*DESCRIPTION OF THE TASK*: Report each line of the entries that contains the word "services", copied in full.

(Revision comparison data)

⟨

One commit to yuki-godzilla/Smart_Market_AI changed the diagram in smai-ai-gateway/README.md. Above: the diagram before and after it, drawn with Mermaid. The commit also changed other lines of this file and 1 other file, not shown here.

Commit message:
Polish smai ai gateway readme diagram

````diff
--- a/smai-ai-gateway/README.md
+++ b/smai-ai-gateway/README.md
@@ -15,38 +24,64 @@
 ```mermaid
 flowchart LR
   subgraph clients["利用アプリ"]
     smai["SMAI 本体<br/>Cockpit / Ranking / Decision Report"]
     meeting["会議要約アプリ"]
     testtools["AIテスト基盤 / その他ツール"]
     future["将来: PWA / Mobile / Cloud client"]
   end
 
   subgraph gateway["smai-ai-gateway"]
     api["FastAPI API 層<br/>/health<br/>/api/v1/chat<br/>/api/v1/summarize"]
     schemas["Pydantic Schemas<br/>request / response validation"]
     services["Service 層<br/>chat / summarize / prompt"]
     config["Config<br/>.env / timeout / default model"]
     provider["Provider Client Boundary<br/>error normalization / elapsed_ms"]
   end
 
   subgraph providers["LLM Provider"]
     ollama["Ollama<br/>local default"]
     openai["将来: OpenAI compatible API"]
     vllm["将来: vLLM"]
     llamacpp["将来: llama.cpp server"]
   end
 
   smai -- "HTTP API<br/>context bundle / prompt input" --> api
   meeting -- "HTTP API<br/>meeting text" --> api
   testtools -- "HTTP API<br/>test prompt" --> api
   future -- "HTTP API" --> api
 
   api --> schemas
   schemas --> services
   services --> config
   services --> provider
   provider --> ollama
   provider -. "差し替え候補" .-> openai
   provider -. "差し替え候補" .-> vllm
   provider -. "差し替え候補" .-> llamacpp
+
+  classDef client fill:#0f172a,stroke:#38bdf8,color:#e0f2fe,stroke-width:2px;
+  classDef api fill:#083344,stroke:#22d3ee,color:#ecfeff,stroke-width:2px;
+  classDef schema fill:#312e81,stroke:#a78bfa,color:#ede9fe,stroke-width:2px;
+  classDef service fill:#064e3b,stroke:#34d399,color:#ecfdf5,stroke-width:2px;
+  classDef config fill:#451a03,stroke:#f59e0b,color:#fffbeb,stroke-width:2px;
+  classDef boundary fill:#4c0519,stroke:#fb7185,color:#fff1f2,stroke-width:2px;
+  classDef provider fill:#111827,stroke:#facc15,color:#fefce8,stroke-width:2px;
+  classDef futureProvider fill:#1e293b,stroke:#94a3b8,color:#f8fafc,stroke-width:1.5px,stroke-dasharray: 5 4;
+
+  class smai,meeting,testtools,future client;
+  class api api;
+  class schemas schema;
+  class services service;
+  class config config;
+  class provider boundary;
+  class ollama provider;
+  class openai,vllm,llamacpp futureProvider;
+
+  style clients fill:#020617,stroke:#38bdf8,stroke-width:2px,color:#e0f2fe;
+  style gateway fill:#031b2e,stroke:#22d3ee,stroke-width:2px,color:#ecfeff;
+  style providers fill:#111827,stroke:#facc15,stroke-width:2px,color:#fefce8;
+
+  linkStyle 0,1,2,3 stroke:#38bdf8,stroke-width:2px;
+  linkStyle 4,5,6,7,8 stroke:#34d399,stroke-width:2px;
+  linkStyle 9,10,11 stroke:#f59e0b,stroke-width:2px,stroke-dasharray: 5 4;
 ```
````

⟩

*TASK ANSWER*:
     services["Service 層<br/>chat / summarize / prompt"]
   schemas --> services
   services --> config
   services --> provider
+  class services service;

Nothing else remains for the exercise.